-- Opening Marker --

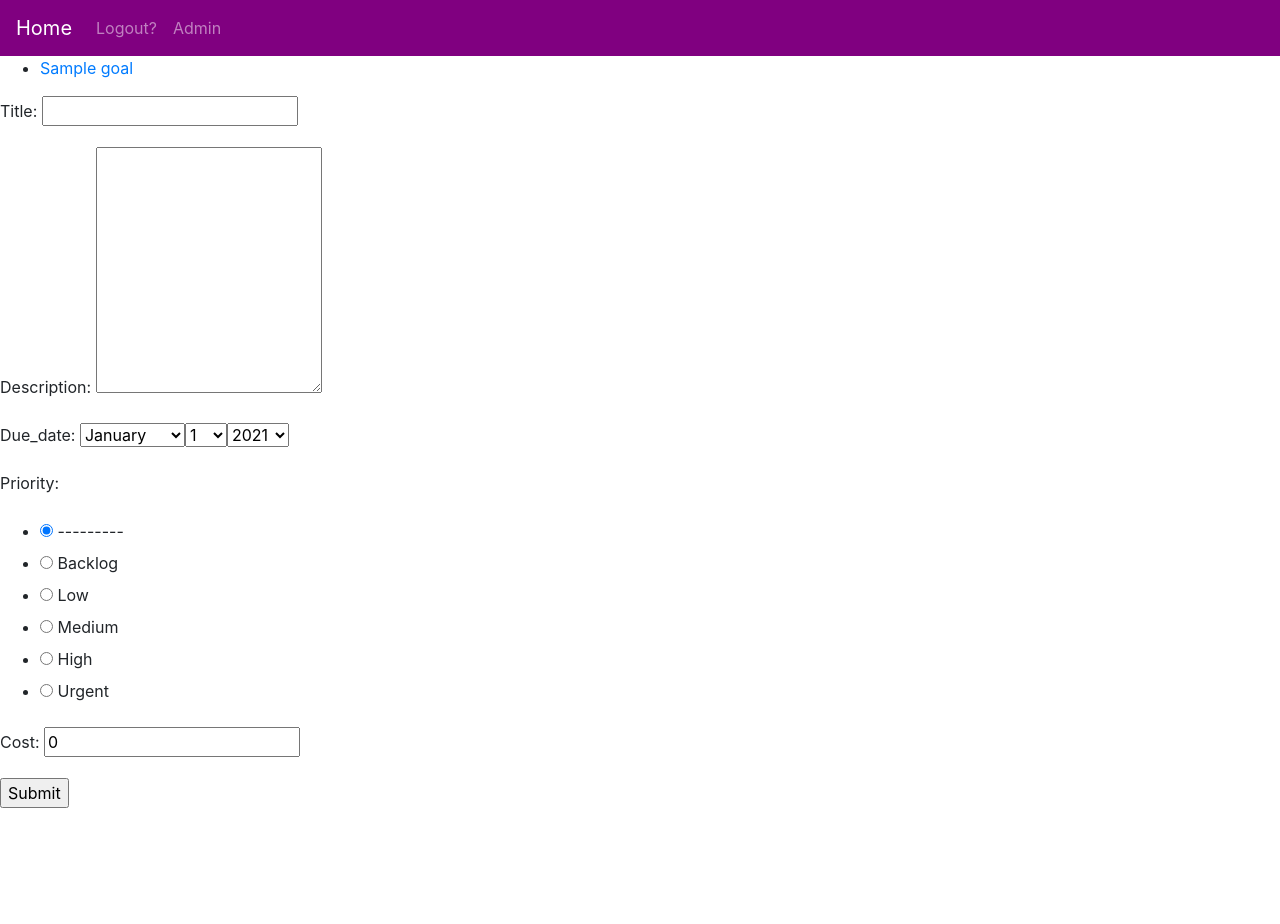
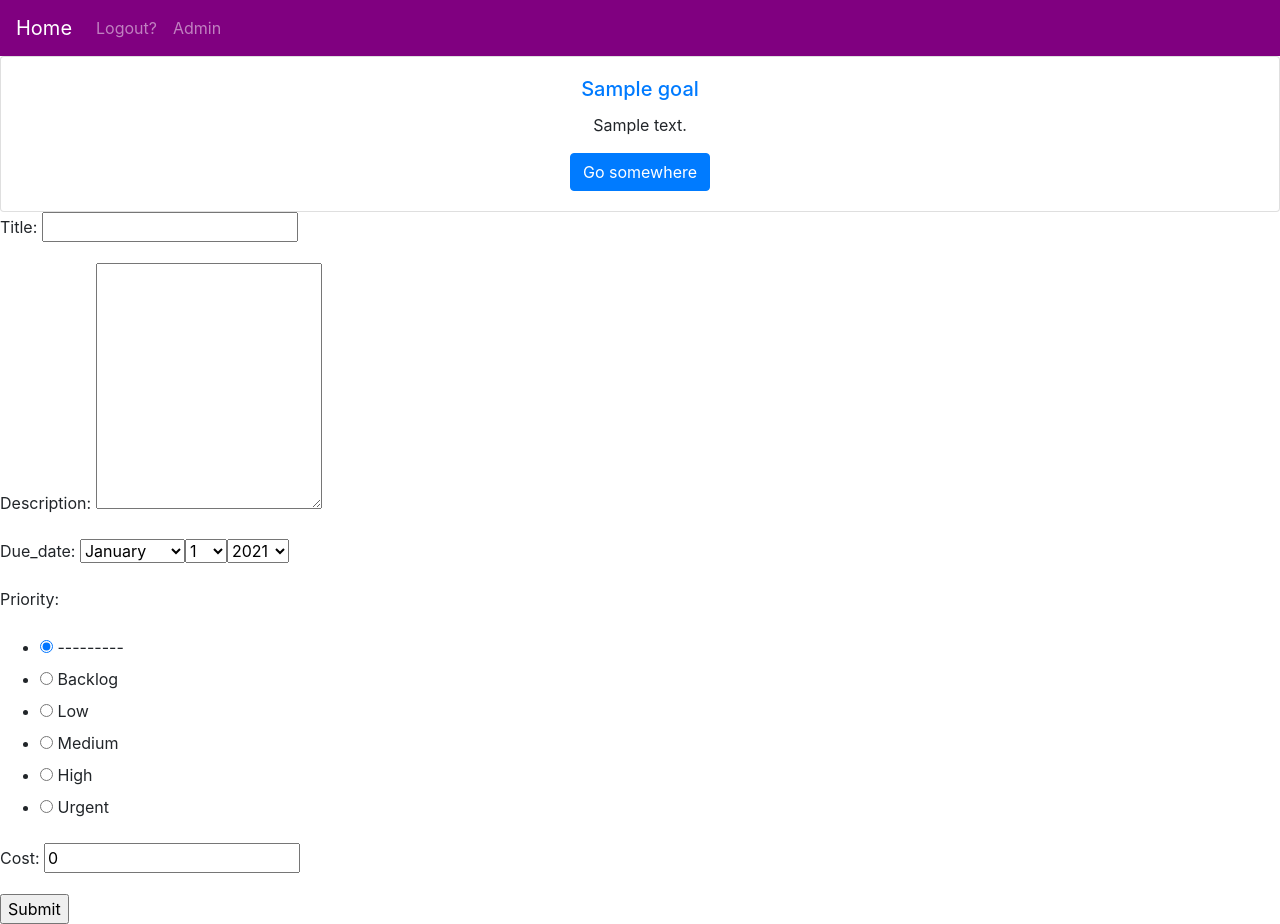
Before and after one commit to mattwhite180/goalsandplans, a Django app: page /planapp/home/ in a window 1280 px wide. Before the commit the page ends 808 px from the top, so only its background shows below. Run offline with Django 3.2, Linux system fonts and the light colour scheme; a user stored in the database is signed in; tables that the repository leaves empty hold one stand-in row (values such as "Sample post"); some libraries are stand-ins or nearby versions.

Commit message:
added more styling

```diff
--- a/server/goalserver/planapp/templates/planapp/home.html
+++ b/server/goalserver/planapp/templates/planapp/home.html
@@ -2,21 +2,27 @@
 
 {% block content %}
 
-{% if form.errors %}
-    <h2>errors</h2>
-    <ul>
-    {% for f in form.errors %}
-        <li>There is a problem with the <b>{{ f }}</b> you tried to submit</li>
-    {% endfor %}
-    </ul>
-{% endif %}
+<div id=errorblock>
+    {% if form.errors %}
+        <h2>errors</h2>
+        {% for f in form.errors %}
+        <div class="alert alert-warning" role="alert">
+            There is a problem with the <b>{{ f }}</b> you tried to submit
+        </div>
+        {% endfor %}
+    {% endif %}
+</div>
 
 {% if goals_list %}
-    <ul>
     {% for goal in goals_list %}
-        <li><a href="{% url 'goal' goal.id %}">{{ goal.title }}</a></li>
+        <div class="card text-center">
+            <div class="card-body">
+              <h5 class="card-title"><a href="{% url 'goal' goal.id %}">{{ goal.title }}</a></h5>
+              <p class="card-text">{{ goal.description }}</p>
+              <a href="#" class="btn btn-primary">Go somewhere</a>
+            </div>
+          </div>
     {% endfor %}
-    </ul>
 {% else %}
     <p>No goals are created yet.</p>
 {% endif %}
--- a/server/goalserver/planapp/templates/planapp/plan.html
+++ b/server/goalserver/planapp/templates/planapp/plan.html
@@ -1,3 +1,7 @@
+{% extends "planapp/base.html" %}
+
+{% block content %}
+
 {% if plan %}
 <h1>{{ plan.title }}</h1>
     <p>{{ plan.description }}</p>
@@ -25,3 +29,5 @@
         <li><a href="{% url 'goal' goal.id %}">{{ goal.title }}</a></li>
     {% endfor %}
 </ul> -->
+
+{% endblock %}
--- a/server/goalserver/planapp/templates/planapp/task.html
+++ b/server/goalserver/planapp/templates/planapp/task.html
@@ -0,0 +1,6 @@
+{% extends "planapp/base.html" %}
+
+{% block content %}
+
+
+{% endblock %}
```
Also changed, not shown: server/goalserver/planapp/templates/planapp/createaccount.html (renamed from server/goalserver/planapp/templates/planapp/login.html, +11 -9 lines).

-- Closing Marker --

The problem: Your answer should set down the listing verbatim and leave out its images.

Written response:
Before and after one commit to mattwhite180/goalsandplans, a Django app: page /planapp/home/ in a window 1280 px wide. Before the commit the page ends 808 px from the top, so only its background shows below. Run offline with Django 3.2, Linux system fonts and the light colour scheme; a user stored in the database is signed in; tables that the repository leaves empty hold one stand-in row (values such as "Sample post"); some libraries are stand-ins or nearby versions.

Commit message:
added more styling

```diff
--- a/server/goalserver/planapp/templates/planapp/home.html
+++ b/server/goalserver/planapp/templates/planapp/home.html
@@ -2,21 +2,27 @@
 
 {% block content %}
 
-{% if form.errors %}
-    <h2>errors</h2>
-    <ul>
-    {% for f in form.errors %}
-        <li>There is a problem with the <b>{{ f }}</b> you tried to submit</li>
-    {% endfor %}
-    </ul>
-{% endif %}
+<div id=errorblock>
+    {% if form.errors %}
+        <h2>errors</h2>
+        {% for f in form.errors %}
+        <div class="alert alert-warning" role="alert">
+            There is a problem with the <b>{{ f }}</b> you tried to submit
+        </div>
+        {% endfor %}
+    {% endif %}
+</div>
 
 {% if goals_list %}
-    <ul>
     {% for goal in goals_list %}
-        <li><a href="{% url 'goal' goal.id %}">{{ goal.title }}</a></li>
+        <div class="card text-center">
+            <div class="card-body">
+              <h5 class="card-title"><a href="{% url 'goal' goal.id %}">{{ goal.title }}</a></h5>
+              <p class="card-text">{{ goal.description }}</p>
+              <a href="#" class="btn btn-primary">Go somewhere</a>
+            </div>
+          </div>
     {% endfor %}
-    </ul>
 {% else %}
     <p>No goals are created yet.</p>
 {% endif %}
--- a/server/goalserver/planapp/templates/planapp/plan.html
+++ b/server/goalserver/planapp/templates/planapp/plan.html
@@ -1,3 +1,7 @@
+{% extends "planapp/base.html" %}
+
+{% block content %}
+
 {% if plan %}
 <h1>{{ plan.title }}</h1>
     <p>{{ plan.description }}</p>
@@ -25,3 +29,5 @@
         <li><a href="{% url 'goal' goal.id %}">{{ goal.title }}</a></li>
     {% endfor %}
 </ul> -->
+
+{% endblock %}
--- a/server/goalserver/planapp/templates/planapp/task.html
+++ b/server/goalserver/planapp/templates/planapp/task.html
@@ -0,0 +1,6 @@
+{% extends "planapp/base.html" %}
+
+{% block content %}
+
+
+{% endblock %}
```
Also changed, not shown: server/goalserver/planapp/templates/planapp/createaccount.html (renamed from server/goalserver/planapp/templates/planapp/login.html, +11 -9 lines).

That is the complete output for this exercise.